DATA PROVIDED Block Start

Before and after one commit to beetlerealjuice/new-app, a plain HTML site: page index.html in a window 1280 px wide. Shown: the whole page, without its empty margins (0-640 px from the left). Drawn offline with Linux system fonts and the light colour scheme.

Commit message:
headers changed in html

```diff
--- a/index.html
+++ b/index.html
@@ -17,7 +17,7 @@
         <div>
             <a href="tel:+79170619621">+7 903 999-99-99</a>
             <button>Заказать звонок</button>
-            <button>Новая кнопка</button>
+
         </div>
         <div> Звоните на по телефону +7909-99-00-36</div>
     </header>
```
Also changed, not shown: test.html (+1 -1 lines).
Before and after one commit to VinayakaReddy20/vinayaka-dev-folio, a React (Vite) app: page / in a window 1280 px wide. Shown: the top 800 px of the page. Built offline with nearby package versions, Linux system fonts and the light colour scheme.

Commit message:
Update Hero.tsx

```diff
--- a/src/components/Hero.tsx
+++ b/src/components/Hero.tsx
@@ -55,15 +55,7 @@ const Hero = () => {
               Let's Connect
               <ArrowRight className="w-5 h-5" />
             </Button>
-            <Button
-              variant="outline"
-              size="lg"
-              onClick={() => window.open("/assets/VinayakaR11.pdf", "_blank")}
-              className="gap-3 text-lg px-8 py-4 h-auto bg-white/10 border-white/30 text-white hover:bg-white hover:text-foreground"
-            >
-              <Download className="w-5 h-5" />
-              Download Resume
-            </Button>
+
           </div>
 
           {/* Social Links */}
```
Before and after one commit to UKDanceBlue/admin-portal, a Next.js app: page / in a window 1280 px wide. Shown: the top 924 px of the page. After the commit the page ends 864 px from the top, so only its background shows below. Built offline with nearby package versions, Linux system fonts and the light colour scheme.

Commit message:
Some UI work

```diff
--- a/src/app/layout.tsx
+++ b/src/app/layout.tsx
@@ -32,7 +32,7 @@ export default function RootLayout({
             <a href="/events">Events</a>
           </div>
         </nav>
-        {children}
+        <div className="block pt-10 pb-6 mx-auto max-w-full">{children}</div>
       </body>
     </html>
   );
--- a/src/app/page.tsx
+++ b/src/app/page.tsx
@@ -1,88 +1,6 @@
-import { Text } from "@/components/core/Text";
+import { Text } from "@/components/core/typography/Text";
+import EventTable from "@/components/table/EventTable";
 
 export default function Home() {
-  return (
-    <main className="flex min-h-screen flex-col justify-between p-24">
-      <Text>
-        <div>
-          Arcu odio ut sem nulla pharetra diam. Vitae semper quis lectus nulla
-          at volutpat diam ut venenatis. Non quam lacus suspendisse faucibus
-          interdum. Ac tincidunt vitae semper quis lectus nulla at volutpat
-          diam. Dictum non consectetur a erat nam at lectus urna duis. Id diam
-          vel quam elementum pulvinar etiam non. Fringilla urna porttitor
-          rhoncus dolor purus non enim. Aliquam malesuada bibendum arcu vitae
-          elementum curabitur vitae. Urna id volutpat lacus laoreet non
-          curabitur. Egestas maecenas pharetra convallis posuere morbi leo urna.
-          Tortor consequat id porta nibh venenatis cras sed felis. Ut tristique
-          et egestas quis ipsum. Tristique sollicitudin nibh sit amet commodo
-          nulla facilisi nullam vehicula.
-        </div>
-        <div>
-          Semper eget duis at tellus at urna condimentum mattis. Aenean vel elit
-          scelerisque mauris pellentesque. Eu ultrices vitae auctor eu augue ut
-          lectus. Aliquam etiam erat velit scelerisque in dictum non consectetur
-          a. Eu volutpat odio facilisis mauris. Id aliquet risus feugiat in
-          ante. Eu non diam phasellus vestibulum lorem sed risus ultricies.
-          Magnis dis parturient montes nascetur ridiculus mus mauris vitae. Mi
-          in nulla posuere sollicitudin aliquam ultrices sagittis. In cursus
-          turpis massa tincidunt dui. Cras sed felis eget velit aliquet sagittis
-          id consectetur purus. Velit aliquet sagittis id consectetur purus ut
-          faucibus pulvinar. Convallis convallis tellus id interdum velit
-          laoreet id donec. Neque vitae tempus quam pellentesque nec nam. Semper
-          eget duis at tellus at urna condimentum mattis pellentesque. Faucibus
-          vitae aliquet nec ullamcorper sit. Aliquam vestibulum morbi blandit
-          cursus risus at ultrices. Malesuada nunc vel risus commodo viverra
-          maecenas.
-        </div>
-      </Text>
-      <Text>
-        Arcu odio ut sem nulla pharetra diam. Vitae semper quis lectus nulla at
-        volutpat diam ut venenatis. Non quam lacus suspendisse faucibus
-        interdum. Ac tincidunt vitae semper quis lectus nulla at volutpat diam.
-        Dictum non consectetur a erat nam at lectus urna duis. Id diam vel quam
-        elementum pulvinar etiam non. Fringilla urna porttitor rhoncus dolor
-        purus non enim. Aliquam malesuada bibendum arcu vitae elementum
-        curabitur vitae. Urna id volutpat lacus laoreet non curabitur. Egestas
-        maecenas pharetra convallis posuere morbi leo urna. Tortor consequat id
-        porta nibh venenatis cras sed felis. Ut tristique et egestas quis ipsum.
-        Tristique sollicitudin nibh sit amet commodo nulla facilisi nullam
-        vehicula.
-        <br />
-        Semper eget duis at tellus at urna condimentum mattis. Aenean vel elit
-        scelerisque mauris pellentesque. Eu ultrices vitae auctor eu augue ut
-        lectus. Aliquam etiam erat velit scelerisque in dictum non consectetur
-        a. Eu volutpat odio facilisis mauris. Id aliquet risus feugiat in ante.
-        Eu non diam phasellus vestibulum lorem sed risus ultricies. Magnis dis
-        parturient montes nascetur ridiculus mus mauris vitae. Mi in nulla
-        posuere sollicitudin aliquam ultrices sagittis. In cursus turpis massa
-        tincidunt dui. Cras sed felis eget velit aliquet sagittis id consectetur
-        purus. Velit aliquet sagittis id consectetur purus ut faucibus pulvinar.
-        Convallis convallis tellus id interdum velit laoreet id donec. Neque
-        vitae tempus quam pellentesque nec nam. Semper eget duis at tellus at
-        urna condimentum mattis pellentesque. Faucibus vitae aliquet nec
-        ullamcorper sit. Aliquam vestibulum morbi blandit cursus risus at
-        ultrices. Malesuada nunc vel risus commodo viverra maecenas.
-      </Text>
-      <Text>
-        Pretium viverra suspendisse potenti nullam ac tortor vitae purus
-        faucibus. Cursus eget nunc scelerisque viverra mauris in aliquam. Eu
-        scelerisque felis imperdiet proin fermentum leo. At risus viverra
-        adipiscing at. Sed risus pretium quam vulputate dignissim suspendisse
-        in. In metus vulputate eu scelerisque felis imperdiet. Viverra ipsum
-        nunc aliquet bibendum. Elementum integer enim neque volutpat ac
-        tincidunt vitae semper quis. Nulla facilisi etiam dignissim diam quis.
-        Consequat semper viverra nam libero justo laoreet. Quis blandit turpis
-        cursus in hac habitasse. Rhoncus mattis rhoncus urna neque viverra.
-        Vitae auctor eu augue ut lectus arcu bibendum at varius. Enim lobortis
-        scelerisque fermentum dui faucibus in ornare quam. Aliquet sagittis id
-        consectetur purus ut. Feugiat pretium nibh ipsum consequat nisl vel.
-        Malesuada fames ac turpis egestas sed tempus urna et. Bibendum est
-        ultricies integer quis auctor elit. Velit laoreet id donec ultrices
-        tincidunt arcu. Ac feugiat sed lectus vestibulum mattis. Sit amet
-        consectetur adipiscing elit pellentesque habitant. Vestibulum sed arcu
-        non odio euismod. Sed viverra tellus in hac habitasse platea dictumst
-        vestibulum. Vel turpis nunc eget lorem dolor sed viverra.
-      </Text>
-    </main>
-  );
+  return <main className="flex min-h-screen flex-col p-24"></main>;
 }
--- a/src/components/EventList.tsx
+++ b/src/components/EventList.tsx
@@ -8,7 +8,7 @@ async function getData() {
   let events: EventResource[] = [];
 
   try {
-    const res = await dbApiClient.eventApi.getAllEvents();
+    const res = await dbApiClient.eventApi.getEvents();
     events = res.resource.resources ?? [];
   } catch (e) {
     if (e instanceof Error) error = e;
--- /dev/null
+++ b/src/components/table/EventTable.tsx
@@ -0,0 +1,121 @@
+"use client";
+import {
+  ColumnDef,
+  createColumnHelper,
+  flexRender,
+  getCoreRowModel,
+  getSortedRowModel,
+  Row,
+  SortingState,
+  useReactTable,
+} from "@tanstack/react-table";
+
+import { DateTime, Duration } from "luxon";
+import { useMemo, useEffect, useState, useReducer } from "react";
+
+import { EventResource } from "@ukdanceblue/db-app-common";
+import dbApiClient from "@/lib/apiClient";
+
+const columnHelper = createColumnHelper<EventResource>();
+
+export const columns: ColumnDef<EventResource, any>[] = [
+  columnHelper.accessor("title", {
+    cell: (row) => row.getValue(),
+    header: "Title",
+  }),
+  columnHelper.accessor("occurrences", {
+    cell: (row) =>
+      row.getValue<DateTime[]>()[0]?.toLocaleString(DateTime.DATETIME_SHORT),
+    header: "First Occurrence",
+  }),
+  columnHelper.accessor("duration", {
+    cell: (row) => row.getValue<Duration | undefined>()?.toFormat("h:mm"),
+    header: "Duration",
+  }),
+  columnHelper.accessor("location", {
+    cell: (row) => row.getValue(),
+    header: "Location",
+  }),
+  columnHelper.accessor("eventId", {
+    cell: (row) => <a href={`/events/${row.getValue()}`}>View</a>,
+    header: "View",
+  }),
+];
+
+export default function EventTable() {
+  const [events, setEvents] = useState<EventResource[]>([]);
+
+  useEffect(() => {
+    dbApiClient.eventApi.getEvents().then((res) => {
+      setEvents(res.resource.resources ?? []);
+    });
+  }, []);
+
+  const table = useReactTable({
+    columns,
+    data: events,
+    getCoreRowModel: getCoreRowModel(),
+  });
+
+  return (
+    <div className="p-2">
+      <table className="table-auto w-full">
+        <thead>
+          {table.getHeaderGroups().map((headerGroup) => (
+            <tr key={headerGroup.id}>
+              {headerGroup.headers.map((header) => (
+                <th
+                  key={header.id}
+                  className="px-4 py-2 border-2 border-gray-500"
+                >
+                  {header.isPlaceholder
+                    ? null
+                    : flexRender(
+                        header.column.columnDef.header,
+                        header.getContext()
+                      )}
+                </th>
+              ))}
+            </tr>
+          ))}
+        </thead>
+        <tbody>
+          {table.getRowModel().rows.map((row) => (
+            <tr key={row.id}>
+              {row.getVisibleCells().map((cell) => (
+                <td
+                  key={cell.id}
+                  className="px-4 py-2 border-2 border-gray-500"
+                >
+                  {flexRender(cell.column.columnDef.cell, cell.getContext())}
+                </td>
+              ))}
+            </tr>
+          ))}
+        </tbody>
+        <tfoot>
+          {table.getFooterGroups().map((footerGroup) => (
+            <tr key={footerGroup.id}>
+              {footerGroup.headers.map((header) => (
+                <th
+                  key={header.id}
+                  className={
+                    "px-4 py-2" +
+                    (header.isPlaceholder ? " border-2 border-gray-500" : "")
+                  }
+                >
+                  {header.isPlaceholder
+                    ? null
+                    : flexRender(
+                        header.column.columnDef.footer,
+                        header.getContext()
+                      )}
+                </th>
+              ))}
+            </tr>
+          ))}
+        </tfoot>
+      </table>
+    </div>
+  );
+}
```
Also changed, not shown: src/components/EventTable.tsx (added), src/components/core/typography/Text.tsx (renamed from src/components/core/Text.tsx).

DATA PROVIDED Block End

• **WHAT IS EXPECTED**
The answer must be a single number: how many lines in the records above contain the word "accessor".

• **ANSWER AREA**
5